▶ _Exercise instructions_
Please count the lines with the word "nomeata" in the material below, then state the number by itself.

▼

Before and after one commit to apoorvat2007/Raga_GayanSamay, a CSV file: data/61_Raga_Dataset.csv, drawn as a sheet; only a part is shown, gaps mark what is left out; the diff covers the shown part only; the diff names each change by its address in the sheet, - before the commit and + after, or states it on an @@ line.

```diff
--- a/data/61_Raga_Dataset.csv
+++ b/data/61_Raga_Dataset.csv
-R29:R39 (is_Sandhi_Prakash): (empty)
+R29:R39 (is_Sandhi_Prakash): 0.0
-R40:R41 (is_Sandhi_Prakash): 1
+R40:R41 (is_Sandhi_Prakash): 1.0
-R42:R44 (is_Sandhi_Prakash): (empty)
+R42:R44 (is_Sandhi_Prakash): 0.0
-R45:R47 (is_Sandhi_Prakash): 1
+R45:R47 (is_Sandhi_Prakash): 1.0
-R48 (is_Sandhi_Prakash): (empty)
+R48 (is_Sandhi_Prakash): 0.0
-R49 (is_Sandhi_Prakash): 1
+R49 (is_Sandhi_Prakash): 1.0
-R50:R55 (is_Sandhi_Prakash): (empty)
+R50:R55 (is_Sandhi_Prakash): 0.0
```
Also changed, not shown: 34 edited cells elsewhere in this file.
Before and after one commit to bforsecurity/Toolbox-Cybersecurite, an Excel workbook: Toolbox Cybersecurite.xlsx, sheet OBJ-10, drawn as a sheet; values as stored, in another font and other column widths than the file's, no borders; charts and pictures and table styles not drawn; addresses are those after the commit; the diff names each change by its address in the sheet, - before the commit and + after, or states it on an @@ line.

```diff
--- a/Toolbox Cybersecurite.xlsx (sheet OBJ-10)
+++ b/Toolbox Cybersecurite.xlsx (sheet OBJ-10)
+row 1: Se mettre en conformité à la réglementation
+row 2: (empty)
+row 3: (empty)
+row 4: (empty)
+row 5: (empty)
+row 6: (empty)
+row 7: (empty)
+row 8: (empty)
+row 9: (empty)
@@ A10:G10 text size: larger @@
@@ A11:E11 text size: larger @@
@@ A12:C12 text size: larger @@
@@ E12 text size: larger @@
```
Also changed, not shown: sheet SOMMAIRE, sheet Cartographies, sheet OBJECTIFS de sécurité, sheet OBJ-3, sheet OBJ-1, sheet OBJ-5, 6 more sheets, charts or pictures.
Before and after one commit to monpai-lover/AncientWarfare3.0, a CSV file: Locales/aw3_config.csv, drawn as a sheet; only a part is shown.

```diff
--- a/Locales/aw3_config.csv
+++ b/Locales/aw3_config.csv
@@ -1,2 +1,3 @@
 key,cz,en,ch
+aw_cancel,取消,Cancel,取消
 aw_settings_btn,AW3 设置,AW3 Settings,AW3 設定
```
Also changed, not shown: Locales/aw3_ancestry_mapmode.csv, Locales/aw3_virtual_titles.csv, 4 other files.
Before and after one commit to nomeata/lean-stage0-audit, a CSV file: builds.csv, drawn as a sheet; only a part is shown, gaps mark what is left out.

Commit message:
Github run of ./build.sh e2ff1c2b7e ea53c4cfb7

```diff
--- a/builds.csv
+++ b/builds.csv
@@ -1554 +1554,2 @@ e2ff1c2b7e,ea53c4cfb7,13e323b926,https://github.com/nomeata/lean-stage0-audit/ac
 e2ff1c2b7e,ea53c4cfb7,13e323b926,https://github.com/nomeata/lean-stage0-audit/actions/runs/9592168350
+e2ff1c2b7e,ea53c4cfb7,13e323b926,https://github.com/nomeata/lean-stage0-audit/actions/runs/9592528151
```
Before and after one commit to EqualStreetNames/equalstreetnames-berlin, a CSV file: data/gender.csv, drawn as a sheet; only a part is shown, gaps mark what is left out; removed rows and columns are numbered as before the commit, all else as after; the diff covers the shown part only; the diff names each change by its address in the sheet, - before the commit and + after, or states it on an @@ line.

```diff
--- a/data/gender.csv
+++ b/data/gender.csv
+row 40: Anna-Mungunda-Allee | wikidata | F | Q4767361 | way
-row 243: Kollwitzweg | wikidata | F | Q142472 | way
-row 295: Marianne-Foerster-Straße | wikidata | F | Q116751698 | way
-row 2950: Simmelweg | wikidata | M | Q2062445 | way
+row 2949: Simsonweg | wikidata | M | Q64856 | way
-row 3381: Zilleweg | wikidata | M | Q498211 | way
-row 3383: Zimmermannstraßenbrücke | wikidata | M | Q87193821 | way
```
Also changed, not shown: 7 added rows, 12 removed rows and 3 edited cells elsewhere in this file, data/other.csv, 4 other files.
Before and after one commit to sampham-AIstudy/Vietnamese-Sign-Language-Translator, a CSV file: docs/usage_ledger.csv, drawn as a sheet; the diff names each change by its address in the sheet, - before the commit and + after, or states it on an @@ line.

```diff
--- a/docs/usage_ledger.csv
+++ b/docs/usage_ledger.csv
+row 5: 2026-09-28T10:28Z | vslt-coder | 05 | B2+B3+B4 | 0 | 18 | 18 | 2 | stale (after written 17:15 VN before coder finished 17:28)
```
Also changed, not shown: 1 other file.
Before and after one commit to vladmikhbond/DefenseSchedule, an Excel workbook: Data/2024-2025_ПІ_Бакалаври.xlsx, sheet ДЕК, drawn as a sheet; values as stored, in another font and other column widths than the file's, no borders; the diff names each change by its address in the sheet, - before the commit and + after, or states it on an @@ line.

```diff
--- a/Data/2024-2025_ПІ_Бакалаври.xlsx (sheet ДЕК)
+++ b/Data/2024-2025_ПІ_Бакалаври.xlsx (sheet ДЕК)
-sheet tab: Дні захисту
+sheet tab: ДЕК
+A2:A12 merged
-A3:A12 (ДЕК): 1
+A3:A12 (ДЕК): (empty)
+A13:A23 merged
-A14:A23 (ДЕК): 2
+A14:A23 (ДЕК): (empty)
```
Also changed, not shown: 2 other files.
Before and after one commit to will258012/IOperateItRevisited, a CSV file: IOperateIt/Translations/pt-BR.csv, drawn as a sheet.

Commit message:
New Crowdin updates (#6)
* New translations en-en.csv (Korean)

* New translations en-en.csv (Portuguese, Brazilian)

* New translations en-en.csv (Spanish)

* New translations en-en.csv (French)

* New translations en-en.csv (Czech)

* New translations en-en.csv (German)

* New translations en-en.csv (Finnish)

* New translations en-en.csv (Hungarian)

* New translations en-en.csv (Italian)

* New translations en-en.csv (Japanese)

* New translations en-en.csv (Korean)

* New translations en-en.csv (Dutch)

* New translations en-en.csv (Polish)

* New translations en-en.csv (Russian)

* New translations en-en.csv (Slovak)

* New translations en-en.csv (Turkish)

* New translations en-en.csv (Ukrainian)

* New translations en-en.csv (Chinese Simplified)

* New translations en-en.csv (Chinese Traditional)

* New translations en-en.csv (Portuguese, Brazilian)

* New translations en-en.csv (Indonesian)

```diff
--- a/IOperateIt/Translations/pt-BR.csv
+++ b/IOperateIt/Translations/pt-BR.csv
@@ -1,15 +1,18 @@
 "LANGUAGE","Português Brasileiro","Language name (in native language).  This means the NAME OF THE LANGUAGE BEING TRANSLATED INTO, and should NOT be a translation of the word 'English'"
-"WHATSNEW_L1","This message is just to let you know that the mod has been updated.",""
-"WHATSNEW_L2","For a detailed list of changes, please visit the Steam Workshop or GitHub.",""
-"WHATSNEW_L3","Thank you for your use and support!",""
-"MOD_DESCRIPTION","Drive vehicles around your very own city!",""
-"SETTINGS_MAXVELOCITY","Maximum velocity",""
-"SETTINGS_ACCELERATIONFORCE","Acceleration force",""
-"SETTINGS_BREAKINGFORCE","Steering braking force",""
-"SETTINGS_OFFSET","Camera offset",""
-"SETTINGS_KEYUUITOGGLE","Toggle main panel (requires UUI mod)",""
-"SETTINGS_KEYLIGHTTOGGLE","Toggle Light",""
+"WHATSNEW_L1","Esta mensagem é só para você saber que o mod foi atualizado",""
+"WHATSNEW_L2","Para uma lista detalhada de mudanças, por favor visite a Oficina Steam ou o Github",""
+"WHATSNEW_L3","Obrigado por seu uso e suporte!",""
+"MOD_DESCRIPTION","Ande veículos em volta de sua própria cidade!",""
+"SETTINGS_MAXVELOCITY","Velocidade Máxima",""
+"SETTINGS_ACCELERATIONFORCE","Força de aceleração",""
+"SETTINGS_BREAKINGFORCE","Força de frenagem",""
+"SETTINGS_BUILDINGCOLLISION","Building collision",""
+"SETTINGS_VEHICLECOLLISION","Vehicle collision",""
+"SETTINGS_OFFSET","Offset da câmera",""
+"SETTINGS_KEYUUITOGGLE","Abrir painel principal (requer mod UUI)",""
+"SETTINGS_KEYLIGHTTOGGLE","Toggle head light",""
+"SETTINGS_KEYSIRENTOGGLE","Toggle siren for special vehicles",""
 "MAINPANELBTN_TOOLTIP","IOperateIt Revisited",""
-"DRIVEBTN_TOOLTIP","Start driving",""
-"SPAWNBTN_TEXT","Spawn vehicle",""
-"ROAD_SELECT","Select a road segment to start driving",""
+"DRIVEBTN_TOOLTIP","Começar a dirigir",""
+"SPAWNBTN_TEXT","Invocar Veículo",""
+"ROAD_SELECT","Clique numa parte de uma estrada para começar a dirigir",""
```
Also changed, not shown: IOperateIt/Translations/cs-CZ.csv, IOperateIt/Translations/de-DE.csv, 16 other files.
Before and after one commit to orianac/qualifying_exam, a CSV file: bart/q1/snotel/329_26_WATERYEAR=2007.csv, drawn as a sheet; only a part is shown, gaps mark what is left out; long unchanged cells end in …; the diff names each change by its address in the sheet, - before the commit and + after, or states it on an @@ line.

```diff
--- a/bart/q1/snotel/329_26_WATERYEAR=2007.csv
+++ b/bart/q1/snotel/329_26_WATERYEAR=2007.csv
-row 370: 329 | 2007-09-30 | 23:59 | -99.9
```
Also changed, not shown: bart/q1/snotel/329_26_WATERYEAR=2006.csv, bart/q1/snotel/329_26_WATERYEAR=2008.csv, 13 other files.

▲

▶ _Solution for this exercise_
4